But even if mildew survives on only 1 percent of the roots, ``in no time at all you are going to have 100 percent infected plants,″ Klein said. The mildew spores ``blow around with great ease,″ he said.
In an attempt to help hop growers, Yakima and Benton counties’ clean-air agencies announced Monday they will allow farmers to burn hop plants without getting permits or paying fees. Farmers still must notify clean-air agencies about their fires and cannot burn during burn bans.
Altogether, the exemption will save hop growers about $9,000 in permit fees at $1.50 per acre.
``It’s a major step for us and very important that the growers are able to burn their trash,″ said Sean McGree of Hop Growers of America. ``The spores live on live plants. Now we have a way of destroying that plant material.″
After powdery mildew was detected last year, air authorities created burn exemptions.
``We believe several thousand affected mature plants were burned,″ said Gary Pruitt, operations manager at the Yakima Regional Clean Air Authority. He noted the agency didn’t keep close tabs on acreage after passing the exemption.
Burning is one of only a few tools available to hop farmers right now, Klein said. Sulfur is the only approved mildew treatment, though emergency applications are in for three pesticides and Klein expects them to get approved by the end of the month.
Meanwhile, some farmers will be changing from rill irrigation _ where water runs down through the rows _ to drip irrigation, Klein said.
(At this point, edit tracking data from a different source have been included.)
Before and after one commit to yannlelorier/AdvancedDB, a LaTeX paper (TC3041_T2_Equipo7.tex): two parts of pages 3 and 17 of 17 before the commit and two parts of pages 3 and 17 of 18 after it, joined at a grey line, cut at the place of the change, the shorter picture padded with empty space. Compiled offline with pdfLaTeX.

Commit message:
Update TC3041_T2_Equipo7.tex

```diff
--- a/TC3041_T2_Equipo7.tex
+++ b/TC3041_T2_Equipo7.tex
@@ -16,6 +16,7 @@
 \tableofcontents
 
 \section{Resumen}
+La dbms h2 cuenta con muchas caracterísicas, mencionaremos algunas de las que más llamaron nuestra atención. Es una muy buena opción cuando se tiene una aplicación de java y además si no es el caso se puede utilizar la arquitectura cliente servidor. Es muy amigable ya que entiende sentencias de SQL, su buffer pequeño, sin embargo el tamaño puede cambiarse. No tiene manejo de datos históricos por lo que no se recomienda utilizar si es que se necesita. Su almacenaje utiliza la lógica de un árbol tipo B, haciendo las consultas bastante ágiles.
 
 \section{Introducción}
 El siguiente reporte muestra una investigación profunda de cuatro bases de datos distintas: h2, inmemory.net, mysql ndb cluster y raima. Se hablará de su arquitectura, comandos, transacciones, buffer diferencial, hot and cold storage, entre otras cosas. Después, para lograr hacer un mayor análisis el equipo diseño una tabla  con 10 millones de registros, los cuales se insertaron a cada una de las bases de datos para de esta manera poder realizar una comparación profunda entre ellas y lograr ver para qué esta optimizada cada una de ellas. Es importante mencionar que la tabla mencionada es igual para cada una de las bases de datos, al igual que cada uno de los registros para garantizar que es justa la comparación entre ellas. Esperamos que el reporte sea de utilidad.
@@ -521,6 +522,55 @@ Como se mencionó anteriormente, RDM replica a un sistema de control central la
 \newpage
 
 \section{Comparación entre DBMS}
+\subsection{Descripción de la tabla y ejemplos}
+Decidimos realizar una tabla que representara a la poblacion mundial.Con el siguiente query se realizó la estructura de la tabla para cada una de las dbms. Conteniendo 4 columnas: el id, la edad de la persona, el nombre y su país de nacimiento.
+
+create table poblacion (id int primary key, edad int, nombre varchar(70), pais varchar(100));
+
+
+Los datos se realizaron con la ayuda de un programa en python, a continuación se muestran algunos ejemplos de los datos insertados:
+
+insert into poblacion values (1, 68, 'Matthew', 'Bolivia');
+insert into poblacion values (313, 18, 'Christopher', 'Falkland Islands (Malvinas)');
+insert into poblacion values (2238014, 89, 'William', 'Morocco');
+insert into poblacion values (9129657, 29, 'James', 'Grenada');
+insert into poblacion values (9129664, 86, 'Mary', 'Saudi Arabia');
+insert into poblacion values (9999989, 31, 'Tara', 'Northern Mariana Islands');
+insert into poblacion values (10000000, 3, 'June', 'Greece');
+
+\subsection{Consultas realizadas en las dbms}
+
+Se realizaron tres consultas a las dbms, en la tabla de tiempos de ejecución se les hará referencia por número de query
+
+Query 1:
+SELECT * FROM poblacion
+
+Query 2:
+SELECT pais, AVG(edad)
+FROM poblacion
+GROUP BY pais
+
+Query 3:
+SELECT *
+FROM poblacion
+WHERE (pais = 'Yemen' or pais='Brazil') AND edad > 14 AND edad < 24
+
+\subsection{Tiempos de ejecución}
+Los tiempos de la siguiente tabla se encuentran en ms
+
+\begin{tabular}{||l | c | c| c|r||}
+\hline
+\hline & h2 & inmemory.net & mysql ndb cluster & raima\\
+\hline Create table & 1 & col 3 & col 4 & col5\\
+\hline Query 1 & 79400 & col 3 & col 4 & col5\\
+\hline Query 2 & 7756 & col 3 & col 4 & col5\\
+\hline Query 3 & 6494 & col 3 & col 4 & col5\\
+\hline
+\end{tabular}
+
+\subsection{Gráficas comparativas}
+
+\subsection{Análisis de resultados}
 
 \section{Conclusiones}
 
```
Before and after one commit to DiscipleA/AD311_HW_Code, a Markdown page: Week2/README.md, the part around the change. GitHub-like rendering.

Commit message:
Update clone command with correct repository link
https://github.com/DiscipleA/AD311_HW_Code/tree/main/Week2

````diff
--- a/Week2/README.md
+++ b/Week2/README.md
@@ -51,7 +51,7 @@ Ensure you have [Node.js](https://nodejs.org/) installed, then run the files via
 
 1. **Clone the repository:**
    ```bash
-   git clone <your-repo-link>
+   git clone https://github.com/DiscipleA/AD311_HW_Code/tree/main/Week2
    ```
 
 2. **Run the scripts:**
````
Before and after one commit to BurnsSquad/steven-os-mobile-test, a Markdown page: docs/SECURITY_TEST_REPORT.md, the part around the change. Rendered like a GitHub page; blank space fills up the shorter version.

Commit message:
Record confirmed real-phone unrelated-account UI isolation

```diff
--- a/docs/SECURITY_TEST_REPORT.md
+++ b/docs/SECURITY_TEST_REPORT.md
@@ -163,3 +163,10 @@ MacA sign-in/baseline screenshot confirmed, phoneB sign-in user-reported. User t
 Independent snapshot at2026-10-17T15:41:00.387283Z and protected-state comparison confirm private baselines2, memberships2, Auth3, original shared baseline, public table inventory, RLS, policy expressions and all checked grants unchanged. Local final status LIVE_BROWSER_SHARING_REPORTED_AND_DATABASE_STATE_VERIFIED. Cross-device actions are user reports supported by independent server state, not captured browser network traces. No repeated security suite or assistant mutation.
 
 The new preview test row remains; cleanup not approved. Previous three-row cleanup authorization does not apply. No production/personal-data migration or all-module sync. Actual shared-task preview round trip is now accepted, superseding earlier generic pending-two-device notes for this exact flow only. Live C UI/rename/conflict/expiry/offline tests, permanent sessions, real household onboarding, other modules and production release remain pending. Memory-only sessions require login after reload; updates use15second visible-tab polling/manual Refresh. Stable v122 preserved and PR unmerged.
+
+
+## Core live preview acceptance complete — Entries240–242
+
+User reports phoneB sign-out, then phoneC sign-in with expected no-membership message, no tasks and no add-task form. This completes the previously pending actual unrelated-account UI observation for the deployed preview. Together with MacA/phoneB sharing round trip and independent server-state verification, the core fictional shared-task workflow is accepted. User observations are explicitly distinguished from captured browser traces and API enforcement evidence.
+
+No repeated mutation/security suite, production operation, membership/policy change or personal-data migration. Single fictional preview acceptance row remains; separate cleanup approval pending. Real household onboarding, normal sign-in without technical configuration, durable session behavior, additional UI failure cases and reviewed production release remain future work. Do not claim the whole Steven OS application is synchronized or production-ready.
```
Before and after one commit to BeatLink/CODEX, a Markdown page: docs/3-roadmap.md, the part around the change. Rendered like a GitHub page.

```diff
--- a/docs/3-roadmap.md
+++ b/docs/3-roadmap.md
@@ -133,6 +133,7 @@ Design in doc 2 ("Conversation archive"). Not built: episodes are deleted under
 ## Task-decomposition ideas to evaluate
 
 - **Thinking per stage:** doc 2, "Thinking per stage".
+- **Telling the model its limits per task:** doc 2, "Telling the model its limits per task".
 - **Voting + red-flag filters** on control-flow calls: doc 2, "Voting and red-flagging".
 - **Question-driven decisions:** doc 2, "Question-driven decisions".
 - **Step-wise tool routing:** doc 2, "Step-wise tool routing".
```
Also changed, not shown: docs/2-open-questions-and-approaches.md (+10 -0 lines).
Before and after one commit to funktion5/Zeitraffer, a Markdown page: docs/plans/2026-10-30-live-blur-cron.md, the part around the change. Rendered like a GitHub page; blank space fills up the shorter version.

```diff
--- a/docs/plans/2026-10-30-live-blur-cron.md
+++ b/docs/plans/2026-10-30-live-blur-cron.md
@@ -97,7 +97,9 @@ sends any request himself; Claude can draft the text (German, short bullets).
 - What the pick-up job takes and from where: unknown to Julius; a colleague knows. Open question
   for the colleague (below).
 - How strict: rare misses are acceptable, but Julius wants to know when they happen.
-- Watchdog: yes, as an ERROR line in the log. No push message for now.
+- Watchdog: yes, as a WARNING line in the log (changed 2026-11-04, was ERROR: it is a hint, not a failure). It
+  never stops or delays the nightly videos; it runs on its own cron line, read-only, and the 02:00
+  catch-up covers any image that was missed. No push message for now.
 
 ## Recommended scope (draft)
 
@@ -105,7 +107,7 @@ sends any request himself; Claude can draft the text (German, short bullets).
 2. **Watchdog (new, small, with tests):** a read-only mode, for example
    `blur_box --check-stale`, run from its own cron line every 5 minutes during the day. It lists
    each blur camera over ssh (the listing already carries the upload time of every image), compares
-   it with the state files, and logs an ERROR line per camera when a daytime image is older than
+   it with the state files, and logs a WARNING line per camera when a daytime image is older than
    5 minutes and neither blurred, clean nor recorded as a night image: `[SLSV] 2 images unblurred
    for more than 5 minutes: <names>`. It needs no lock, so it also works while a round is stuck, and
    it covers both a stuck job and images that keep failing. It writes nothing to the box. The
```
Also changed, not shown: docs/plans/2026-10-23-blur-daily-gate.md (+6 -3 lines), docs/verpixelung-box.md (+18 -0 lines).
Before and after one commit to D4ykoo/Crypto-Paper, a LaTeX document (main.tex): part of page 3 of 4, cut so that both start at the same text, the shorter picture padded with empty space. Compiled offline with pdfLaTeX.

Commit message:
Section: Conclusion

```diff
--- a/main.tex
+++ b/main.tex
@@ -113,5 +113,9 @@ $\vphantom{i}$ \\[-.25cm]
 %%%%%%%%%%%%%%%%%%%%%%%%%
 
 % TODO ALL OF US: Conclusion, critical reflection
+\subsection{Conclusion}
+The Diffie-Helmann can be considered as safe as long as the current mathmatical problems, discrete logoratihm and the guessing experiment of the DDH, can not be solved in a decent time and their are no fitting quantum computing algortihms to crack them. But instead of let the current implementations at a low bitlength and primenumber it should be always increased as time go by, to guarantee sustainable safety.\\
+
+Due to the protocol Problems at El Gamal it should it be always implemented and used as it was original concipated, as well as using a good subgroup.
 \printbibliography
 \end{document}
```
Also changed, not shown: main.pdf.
With rill irrigation, farmers can’t get to their crops often enough to keep up with mildew because the ground is wet for at least a week at a time.
But new irrigation systems take time.
``It does appear that burning is the best method right now,″ Pruitt said.
He got his first call under the new rule Friday from a grower burning 80 acres of roots.
McGree said hop growers also are close to starting a campaign to eradicate wild hops, which grow along roads and ditches in the valley, and ornamental varieties.
``If those hops aren’t destroyed, they act as hosts″ to the mildew, he said.